    DON’T SAY: “I need a DJ for about 5 hours.”
    DO SAY: “I need a DJ to begin playing guest arrival music starting at 4:30 pm followed by music and microphones for the 5:00 pm ceremony, then cocktails, dinner, and dancing, which will end at 10:30 pm.”

    DON’T SAY: “The event will be at Hotel ABC in Millbrae.”
    DO SAY: “The event will be at Hotel ABC in Millbrae, with the ceremony outside on the lawn, followed by cocktails in the courtyard, then dinner and dancing in the XYZ Ballroom.”

    It’s very simple and quick to define the times and the rooms/spaces. And by providing informative sentences in your first email, you’ll get an accurate price with little delay and no surprises later.

  • Ask to see photos and video clips. But know that it’s not cool to ask to attend an upcoming wedding because that’s super awkward. If you wouldn’t like some random people coming to your wedding, then it’s likely that other couples don’t want you to attend theirs. It’s fascinating that wedding websites suggest asking this since it’s so tacky!

  • Read Yelp reviews. If a DJ company has many fails, it will come through clearly in Yelp reviews.

  • Ask them what sets them apart from other DJ companies. That’s a fair question, and their answer may or may not be important to you. Thus, if their answer includes a differentiator that does matter to you, that DJ company might be the right one for you. In essence, you’re getting them to help you with the deciding factor.

  • Your gut feel is key. If you get a great feeling about a DJ company, and you’ve checked out their Yelp reviews, their photo and video clips, and the communication with them has been quick, responsive, intelligent, and friendly, AND the price is within your acceptable range, don’t hesitate. Book them. Because the best companies book up all available spots quickly. Remember, if you’re getting married in September, ALL of the other couples getting married in September are likely hiring their wedding pros now, just like you are. Don’t procrastinate. Get the DJ company you want, not the only one left.

What is your favorite quote to live by?
Being a DJ, I’m going to quote song lyrics. And I hope you’ll indulge me as I share two quotes.
The first is meaningful to me as a father. When I hear this song, I think about my daughter and of the couples who are starting their lives together and wish this for them:

"Your dreams stay big and your worries stay small"
- "My Wish" by Rascal Flatts

The second quote is something we should all take to heart when given the opportunity to dance:
"So don't just stand there, bust a move"
-
"Bust A Move" by Young MC

What does H&T stand for to you?
Well, at the end of your wedding day, happy and tired! Happy that you’re married and that your day was memorable and fun. Tired since you danced with your families and closest friends for more than two hours to awesome music and nightclub lighting.

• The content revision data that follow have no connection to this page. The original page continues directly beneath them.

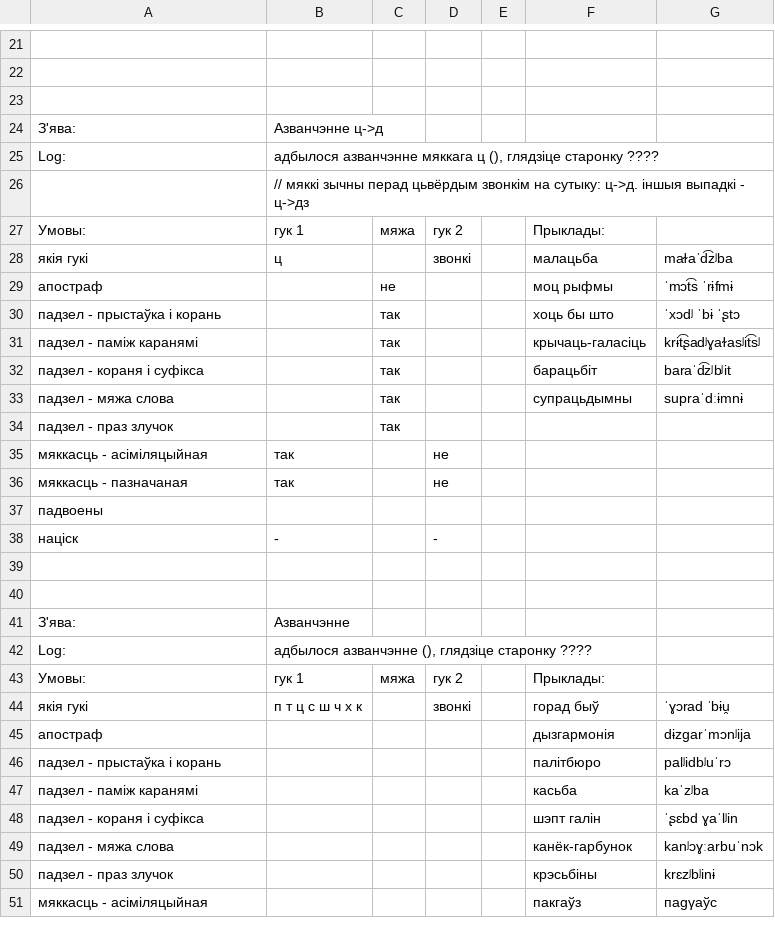
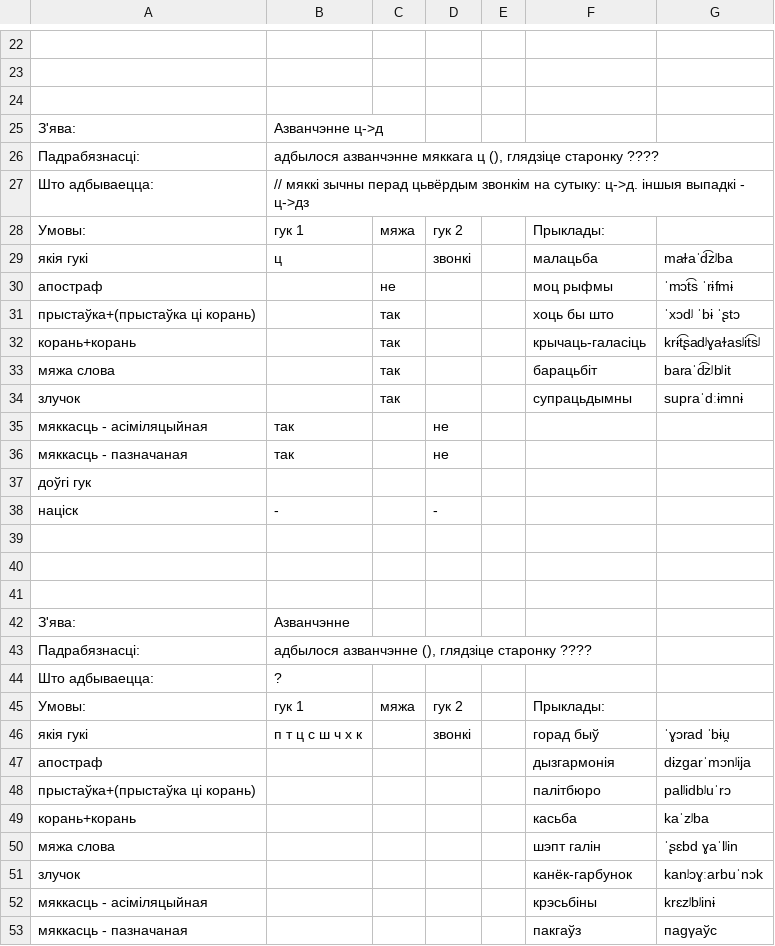
Before and after one commit to Belarus/BelG2P, a TSV file: src/AhlusennieAzvancennie.tsv, drawn as a sheet; only a part is shown, gaps mark what is left out; removed rows and columns are numbered as before the commit, all else as after; the diff covers the shown part only; the diff names each change by its address in the sheet, - before the commit and + after, or states it on an @@ line.

```diff
--- a/src/AhlusennieAzvancennie.tsv
+++ b/src/AhlusennieAzvancennie.tsv
-A26: Log:
+A26: Падрабязнасці:
-A27: (empty)
+A27: Што адбываецца:
-A31: падзел - прыстаўка і корань
+A31: прыстаўка+(прыстаўка ці корань)
-A32: падзел - паміж каранямі
+A32: корань+корань
-A33: падзел - кораня і суфікса
+A33: мяжа слова
-A34: падзел - мяжа слова
+A34: злучок
-row 34: падзел - праз злучок |  | так
-A37: падвоены
+A37: доўгі гук
+row 41: (empty)
-A43: Log:
+A43: Падрабязнасці:
+row 44: Што адбываецца: | ?
-A48: падзел - прыстаўка і корань
+A48: прыстаўка+(прыстаўка ці корань)
-A49: падзел - паміж каранямі
+A49: корань+корань
-A50: падзел - кораня і суфікса
+A50: мяжа слова
-A51: падзел - мяжа слова
+A51: злучок
-A52: падзел - праз злучок
+A52: мяккасць - асіміляцыйная
-A53: мяккасць - асіміляцыйная
+A53: мяккасць - пазначаная
```
Also changed, not shown: 3 added rows, 2 removed rows and 13 edited cells elsewhere in this file, src/PierachodI.tsv, src/Prypadabniennie.tsv, 8 other files.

Check out BIG FUN Disc Jockeys:
http://bigfundj.com/ | Instagram.com/bigfundj
Photography: Todd Rafalochi Photography and Danny Dong Photography

Until Next time, stay sweet!

Source: BIGFUNDJ